This fluid helps to reduce NOx emissions and pollution in the air. As a result, it aids heavy machinery and trucks in adhering to federal pollution standards. Heavy-duty diesel trucks and equipment have featured a diesel tank and a separate diesel exhaust fluid tank since 2010.
Is it possible to pee in your DEF tank?
Please do not urinate in your DEF tank; it will destroy the SCR system, which will cost thousands of dollars to fix. We specialize in offering the highest quality Diesel Exhaust Fluid at Transliquid Technologies.
Is there DEF in a 2011 Duramax?
* The 2011 Duramax features urea injection, also known as diesel exhaust fluid by GM (DEF). When the DEF needs to be refilled, bells and flashing lights will sound. When the tank runs out, the truck enters limp mode.
Is it possible to run a diesel engine without DEF?
Vehicle makers must implement procedures to ensure that vehicles cannot run without Diesel Exhaust Fluid, according to the US Environmental Protection Agency (DEF). The driver of a vehicle receives a succession of alerts on their dashboard displays before the DEF tank runs out (much the same way as if they were running low on diesel). In general, an amber warning bulb will illuminate when the DEF tank level drops below 10%, flashing at 5%, and solid amber warning light will illuminate when the DEF tank level dips below 2.5 percent.
The engine’s power is lowered, a solid red warning is displayed, and the vehicle’s speed is limited to 5 mph until the DEF tank is refilled if the truck is allowed to run out of DEF.
Is DEF used by Ram diesel?
RAM IS THE ONLY HEAVY DUTY DIESEL PICKUP ON THE MARKET THAT DOESN’T REQUIRE DIESEL EXHAUST FLUID (DEF) TO WORK, SAVING CONSUMERS TIME AND MONEY.
What is the Duramax’s finest year?
The ’06-’07 Classic body type Duramax trucks are perhaps the most wanted of all Duramax variants.

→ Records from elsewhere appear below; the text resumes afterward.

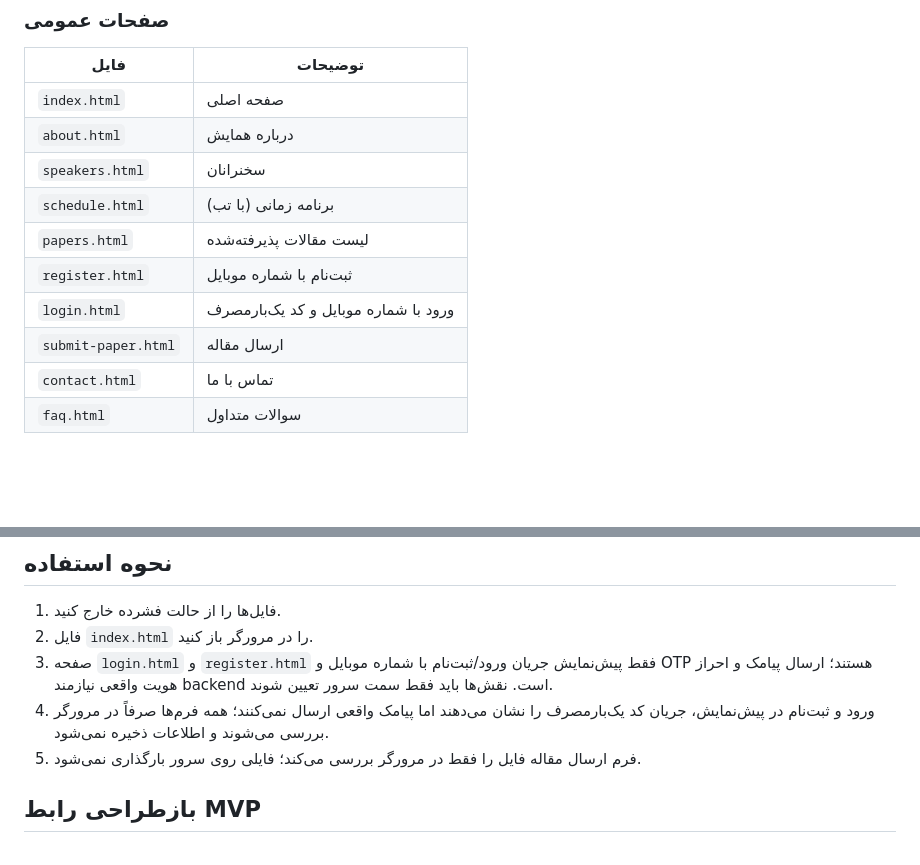
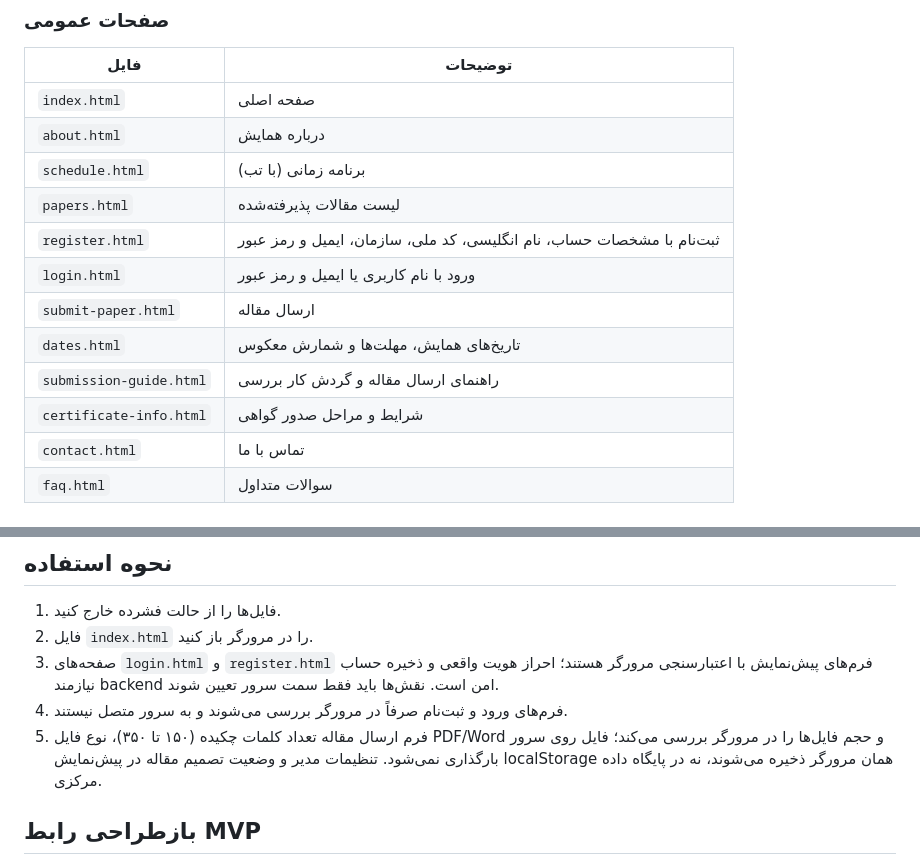
Before and after one commit to ArefShojaei/conference-template, a Markdown page: README.md, 2 parts joined by grey strips. GitHub-like rendering; blank space fills up the shorter version.

Commit message:
docs: update html page inventory and demo limitations

```diff
--- a/README.md
+++ b/README.md
@@ -21,12 +21,14 @@
 |------|---------|
 | `index.html` | صفحه اصلی |
 | `about.html` | درباره همایش |
-| `speakers.html` | سخنرانان |
 | `schedule.html` | برنامه زمانی (با تب) |
 | `papers.html` | لیست مقالات پذیرفته‌شده |
-| `register.html` | ثبت‌نام با شماره موبایل |
-| `login.html` | ورود با شماره موبایل و کد یک‌بارمصرف |
+| `register.html` | ثبت‌نام با مشخصات حساب، نام انگلیسی، کد ملی، سازمان، ایمیل و رمز عبور |
+| `login.html` | ورود با نام کاربری یا ایمیل و رمز عبور |
 | `submit-paper.html` | ارسال مقاله |
+| `dates.html` | تاریخ‌های همایش، مهلت‌ها و شمارش معکوس |
+| `submission-guide.html` | راهنمای ارسال مقاله و گردش کار بررسی |
+| `certificate-info.html` | شرایط و مراحل صدور گواهی |
 | `contact.html` | تماس با ما |
 | `faq.html` | سوالات متداول |
 
@@ -62,9 +64,9 @@
 
 1. فایل‌ها را از حالت فشرده خارج کنید.
 2. فایل `index.html` را در مرورگر باز کنید.
-3. صفحه `login.html` و `register.html` فقط پیش‌نمایش جریان ورود/ثبت‌نام با شماره موبایل و OTP هستند؛ ارسال پیامک و احراز هویت واقعی نیازمند backend است. نقش‌ها باید فقط سمت سرور تعیین شوند.
-4. ورود و ثبت‌نام در پیش‌نمایش، جریان کد یک‌بارمصرف را نشان می‌دهند اما پیامک واقعی ارسال نمی‌کنند؛ همه فرم‌ها صرفاً در مرورگر بررسی می‌شوند و اطلاعات ذخیره نمی‌شود.
-5. فرم ارسال مقاله فایل را فقط در مرورگر بررسی می‌کند؛ فایلی روی سرور بارگذاری نمی‌شود.
+3. صفحه‌های `login.html` و `register.html` فرم‌های پیش‌نمایش با اعتبارسنجی مرورگر هستند؛ احراز هویت واقعی و ذخیره حساب نیازمند backend امن است. نقش‌ها باید فقط سمت سرور تعیین شوند.
+4. فرم‌های ورود و ثبت‌نام صرفاً در مرورگر بررسی می‌شوند و به سرور متصل نیستند.
+5. فرم ارسال مقاله تعداد کلمات چکیده (۱۵۰ تا ۳۵۰)، نوع فایل PDF/Word و حجم فایل‌ها را در مرورگر بررسی می‌کند؛ فایل روی سرور بارگذاری نمی‌شود. تنظیمات مدیر و وضعیت تصمیم مقاله در پیش‌نمایش localStorage همان مرورگر ذخیره می‌شوند، نه در پایگاه داده مرکزی.
 
 ## بازطراحی رابط MVP
 
```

The LBZ Duramax has a lot going for it, with possibly the best plug-and-play horsepower potential (on top of 360 horsepower straight out of the box), the last of the (essentially*) emissions-free engines, and a stronger, six-speed Allison to back them up. These trucks are still quite reliable and have the ride-friendly IFS, as well as the quiet and proven Bosch common-rail injection system. However, most models come with a significant price tag as a result of all of the aforementioned. Expect to pay around $20,000 (or more) for a low-mileage, excellent-condition variant unless you locate a bargain.
* On 2006-2007 trucks (as well as the ‘04.5-‘05.5 LLY), exhaust gas recirculation (EGR) was employed, but the diesel particulate filter and diesel oxidation catalyst were not yet available.
- For a long time, an Allison automatic won’t be able to manage more than 120 horsepower.
- When off-roading, drag racing, or sled pulling in a 4×4 vehicle, flexing tie rods are a worry.
- There is no factory lift pump.
- These trucks are pushed around by heavy trailers more than Ford or Dodge models.
- Northern regions corrode at a faster rate on rocker panels and cab corners (salt, humidity)
- At greater horsepower levels, cracked piston concerns become apparent.